Poor and minority communities in the United States tend to be exposed to greater air pollution, including soot, because they often live closer to highways or industrial facilities. A 2019 study by the Union of Concerned Scientists found that on average, communities of color in the Northeast and Mid-Atlantic breathe 66 percent more air pollution from vehicles than white residents.
The Trump administration opted Tuesday not to set stricter national air quality standards, despite a growing body of scientific evidence linking air pollution to lethal outcomes from respiratory diseases such as covid-19.
Citing the national emergency sparked by the coronavirus pandemic, the EPA has stopped policing pollution from factories and power plants for an indefinite period.
There’s “good evidence” communities of color are exposed to more soot pollution, the effects of which are compounded by factors including poverty and a lack of access to health care. You add air pollution to these underlying vulnerabilities, and you have greater exposure. It’s no accident that we see greater covid-19 deaths in African American communities
Soot comes from smokestacks, vehicles, industrial operations, incinerators and burning wood. The current standards limit annual concentrations to 12 micrograms per cubic meter of air and daily concentrations to 35 per cubic meter.
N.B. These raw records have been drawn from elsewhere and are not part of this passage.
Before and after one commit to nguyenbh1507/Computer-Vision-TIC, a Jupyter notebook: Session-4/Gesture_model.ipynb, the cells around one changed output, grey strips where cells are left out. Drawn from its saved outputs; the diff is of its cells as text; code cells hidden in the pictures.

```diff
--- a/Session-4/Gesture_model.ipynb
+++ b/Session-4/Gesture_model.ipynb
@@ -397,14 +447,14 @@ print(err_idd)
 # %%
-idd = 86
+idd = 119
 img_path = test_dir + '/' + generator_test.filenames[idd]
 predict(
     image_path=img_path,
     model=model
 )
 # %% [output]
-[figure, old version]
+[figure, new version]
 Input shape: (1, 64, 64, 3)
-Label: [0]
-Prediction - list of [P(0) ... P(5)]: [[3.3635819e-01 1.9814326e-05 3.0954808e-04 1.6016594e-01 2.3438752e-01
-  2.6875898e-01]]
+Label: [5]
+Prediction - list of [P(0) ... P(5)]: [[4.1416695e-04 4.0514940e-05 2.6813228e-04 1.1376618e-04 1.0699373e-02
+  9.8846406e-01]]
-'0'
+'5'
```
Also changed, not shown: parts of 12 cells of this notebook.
These fine particles enter the lungs and bloodstream, causing inflammation that can lead to asthma, heart attacks and other illnesses.
…there’s “good evidence” communities of color are exposed to more soot pollution, the effects of which are compounded by factors including poverty and a lack of access to health care.
…researchers at Harvard’s T.H. Chan School of Public Health concluded that even a small increase in long-term exposure to fine particulate air pollution causes a large increase in the risk of dying of covid-19, the disease caused by the coronavirus.
“If you’re breathing polluted air and your lungs are inflamed by the disease, you’re going to get very, very sick,” a senior author of the study
“Now is not the time to be rolling back environmental regulations,”
The virus isn’t just lethal but an exposer of painful truth: America was tainted by gross inequality, racism, and reckless disregard for our environment long before the pandemic.